→ Exercise goal
Please copy each line of the records below that includes the word "title".

[Edit tracking data]
+--

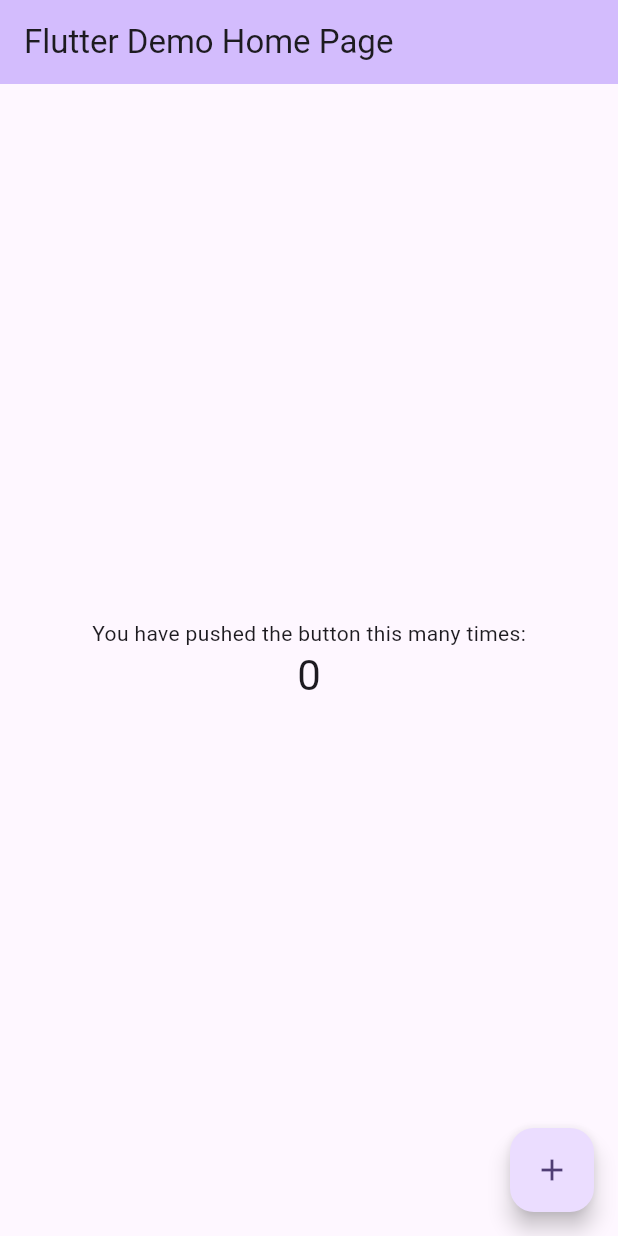
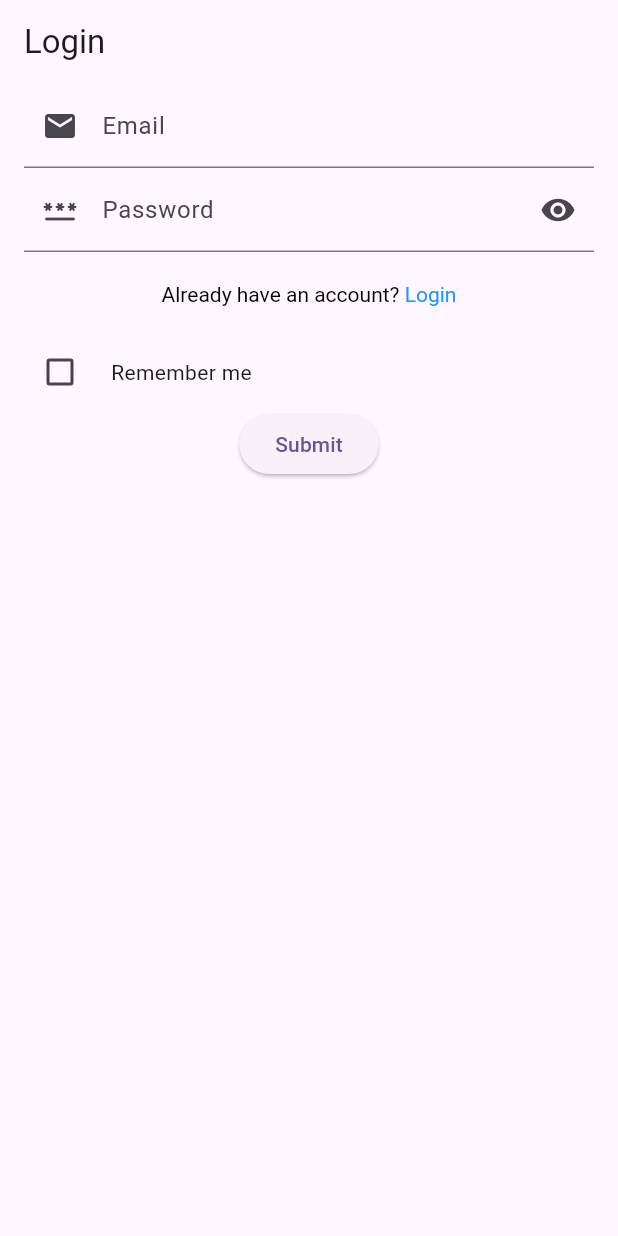
Before and after one commit to codeSG/Ecommerce, a Flutter app: the screen it shows after launch, on a phone screen of 412 x 824 dp. Run offline on Flutter 3.47's test engine with Material 3 defaults, Android fonts, the phone set to English and light mode, and no system bars; our stand-ins replace google_fonts, shared_preferences.

Commit message:
Login screen and home screen signup

```diff
--- /dev/null
+++ b/lib/constants/color.dart
@@ -0,0 +1,3 @@
+import 'package:flutter/material.dart';
+
+const Color primaryColor = Colors.purple;
--- a/lib/main.dart
+++ b/lib/main.dart
@@ -1,4 +1,7 @@
 import 'package:flutter/material.dart';
+import 'package:google_fonts/google_fonts.dart';
+
+import 'views/screens/login_screen.dart';
 
 void main() {
   runApp(const MyApp());
@@ -11,8 +14,10 @@ class MyApp extends StatelessWidget {
   @override
   Widget build(BuildContext context) {
     return MaterialApp(
-      title: 'Flutter Demo',
+      title: 'Flutter Ecommerce Application',
       theme: ThemeData(
+        //Setting Font Family for complete app
+        fontFamily: GoogleFonts.roboto().fontFamily,
         // This is the theme of your application.
         //
         // TRY THIS: Try running your application with "flutter run". You'll see
@@ -31,7 +36,7 @@ class MyApp extends StatelessWidget {
         colorScheme: ColorScheme.fromSeed(seedColor: Colors.deepPurple),
         useMaterial3: true,
       ),
-      home: const MyHomePage(title: 'Flutter Demo Home Page'),
+      home: const LoginScreen(),
     );
   }
 }
--- /dev/null
+++ b/lib/views/screens/login_screen.dart
@@ -0,0 +1,107 @@
+import 'package:flutter/gestures.dart';
+import 'package:flutter/material.dart';
+
+class LoginScreen extends StatefulWidget {
+  const LoginScreen({super.key});
+
+  @override
+  State<LoginScreen> createState() => _LoginScreenState();
+}
+
+class _LoginScreenState extends State<LoginScreen> {
+  bool _obscureText = true;
+  bool rememberMe = false;
+  final TextEditingController emailController = TextEditingController();
+  final TextEditingController passwordController = TextEditingController();
+  @override
+  Widget build(BuildContext context) {
+    return Scaffold(
+        appBar: AppBar(
+          title: const Text("Login"),
+        ),
+        body: SafeArea(
+          child: Padding(
+            padding: const EdgeInsets.symmetric(horizontal: 16.0),
+            child: Column(
+              children: [
+                TextFormField(
+                  controller: emailController,
+                  decoration: const InputDecoration(
+                    prefixIcon: Icon(Icons.email),
+                    labelText: "Email",
+                    hintText: "abc@gmail.com",
+                  ),
+                ),
+                TextFormField(
+                  controller: passwordController,
+                  obscureText: _obscureText,
+                  decoration: InputDecoration(
+                    prefixIcon: const Icon(Icons.password_rounded),
+                    labelText: "Password",
+                    hintText: "Password",
+                    suffixIcon: IconButton(
+                      icon: Icon(
+                        _obscureText ? Icons.visibility : Icons.visibility_off,
+                      ),
+                      onPressed: () {
+                        setState(() {
+                          _obscureText = !_obscureText;
+                        });
+                      },
+                    ),
+                  ),
+                  // validator: widget.validator,
+                ),
+                const SizedBox(
+                  height: 20,
+                ),
+                RichText(
+                  text: TextSpan(
+                    children: [
+                      const TextSpan(
+                        text: 'Already have an account? ',
+                        style: TextStyle(color: Colors.black),
+                      ),
+                      TextSpan(
+                        text: 'Login',
+                        style: const TextStyle(color: Colors.blue),
+                        recognizer: TapGestureRecognizer()
+                          ..onTap = () {
+                            // Navigate to the login page
+                          },
+                      ),
+                    ],
+                  ),
+                ),
+                const SizedBox(
+                  height: 20,
+                ),
+                Row(
+                  children: [
+                    Checkbox.adaptive(
+                        value: rememberMe,
+                        onChanged: (val) {
+                          setState(() {
+                            rememberMe = val!;
+                          });
+                        }),
+                    const SizedBox(
+                      width: 10,
+                    ),
+                    const Text("Remember me")
+                  ],
+                ),
+                ElevatedButton(onPressed: () {}, child: const Text("Submit"))
+              ],
+            ),
+          ),
+        ));
+  }
+
+  @override
+  void dispose() {
+    emailController.clear();
+    passwordController.clear();
+    super.dispose();
+  }
+}
--- a/pubspec.yaml
+++ b/pubspec.yaml
@@ -35,6 +35,8 @@ dependencies:
   # The following adds the Cupertino Icons font to your application.
   # Use with the CupertinoIcons class for iOS style icons.
   cupertino_icons: ^1.0.6
+  shared_preferences: ^2.2.3
+  google_fonts: ^6.2.1
 
 dev_dependencies:
   flutter_test:
```
Also changed, not shown: lib/services/shared_prefs.dart (added, +41 -0 lines), lib/views/screens/home_screen.dart (added, +10 -0 lines), lib/views/screens/signup_screen.dart (added), pubspec.lock, 10 other files.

+--

→ Solution
-      title: 'Flutter Demo',
+      title: 'Flutter Ecommerce Application',
-      home: const MyHomePage(title: 'Flutter Demo Home Page'),
+          title: const Text("Login"),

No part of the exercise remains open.